Exercise materials →
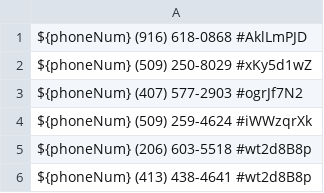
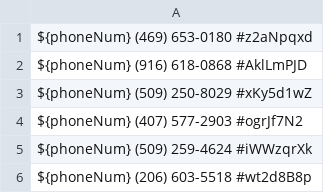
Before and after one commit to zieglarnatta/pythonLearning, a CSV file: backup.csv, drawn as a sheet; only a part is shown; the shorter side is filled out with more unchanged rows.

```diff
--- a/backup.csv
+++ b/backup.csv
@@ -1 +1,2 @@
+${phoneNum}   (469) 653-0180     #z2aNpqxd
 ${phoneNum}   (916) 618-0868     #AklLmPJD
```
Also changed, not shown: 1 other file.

--

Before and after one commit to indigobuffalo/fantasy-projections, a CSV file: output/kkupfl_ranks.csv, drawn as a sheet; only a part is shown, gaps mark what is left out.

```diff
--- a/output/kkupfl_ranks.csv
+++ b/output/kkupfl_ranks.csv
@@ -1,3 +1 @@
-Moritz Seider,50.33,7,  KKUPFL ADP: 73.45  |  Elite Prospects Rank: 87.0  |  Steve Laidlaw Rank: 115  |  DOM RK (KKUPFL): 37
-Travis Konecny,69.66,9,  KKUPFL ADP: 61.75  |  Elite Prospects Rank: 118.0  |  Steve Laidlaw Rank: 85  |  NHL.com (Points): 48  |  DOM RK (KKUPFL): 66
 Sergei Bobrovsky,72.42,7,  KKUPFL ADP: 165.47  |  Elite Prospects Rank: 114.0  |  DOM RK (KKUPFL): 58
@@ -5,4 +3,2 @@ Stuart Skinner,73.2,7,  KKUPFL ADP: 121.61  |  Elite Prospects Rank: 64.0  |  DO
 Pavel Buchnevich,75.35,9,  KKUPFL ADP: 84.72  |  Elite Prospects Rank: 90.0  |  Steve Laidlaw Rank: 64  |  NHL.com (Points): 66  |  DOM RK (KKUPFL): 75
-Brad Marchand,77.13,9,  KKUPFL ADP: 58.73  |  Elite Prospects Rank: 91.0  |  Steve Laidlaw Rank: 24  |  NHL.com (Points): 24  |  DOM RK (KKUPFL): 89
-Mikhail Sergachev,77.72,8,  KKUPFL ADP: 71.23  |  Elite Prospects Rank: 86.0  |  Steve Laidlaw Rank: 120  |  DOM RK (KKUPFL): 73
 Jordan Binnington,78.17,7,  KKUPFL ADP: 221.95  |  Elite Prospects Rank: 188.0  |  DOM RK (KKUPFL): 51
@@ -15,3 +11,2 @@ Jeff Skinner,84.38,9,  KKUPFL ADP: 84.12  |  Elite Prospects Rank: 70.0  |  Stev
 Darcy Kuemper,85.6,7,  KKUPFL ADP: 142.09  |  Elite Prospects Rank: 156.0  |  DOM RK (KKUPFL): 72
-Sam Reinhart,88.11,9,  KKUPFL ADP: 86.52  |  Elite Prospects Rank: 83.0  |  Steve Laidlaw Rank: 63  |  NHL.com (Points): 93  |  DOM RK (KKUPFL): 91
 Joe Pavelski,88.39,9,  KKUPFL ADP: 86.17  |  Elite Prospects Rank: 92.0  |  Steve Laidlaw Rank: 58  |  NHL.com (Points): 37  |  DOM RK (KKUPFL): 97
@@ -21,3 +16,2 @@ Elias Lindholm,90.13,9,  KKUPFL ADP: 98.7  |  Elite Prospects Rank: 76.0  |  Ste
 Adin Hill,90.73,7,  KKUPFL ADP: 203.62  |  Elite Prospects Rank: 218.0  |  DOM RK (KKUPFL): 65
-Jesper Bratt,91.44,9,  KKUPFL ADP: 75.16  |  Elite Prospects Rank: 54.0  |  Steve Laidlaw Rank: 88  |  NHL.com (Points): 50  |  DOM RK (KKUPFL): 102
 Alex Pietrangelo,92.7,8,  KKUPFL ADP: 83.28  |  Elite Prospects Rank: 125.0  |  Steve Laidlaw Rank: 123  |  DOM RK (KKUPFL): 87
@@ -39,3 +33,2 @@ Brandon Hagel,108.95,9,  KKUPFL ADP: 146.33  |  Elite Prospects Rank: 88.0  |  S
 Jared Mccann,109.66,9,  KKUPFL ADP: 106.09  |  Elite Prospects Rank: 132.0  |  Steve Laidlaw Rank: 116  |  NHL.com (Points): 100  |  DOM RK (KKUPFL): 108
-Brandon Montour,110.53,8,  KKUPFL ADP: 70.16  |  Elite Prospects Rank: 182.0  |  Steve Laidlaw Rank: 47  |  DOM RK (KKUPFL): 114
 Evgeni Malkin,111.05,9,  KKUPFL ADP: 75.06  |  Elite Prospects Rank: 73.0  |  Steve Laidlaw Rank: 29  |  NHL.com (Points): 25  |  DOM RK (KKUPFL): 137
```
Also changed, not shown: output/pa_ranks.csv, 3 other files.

Work instructions →
Show the lines in the entries above that include the string "shown".

Result for this exercise →
Before and after one commit to zieglarnatta/pythonLearning, a CSV file: backup.csv, drawn as a sheet; only a part is shown; the shorter side is filled out with more unchanged rows.
Also changed, not shown: 1 other file.
Before and after one commit to indigobuffalo/fantasy-projections, a CSV file: output/kkupfl_ranks.csv, drawn as a sheet; only a part is shown, gaps mark what is left out.
Also changed, not shown: output/pa_ranks.csv, 3 other files.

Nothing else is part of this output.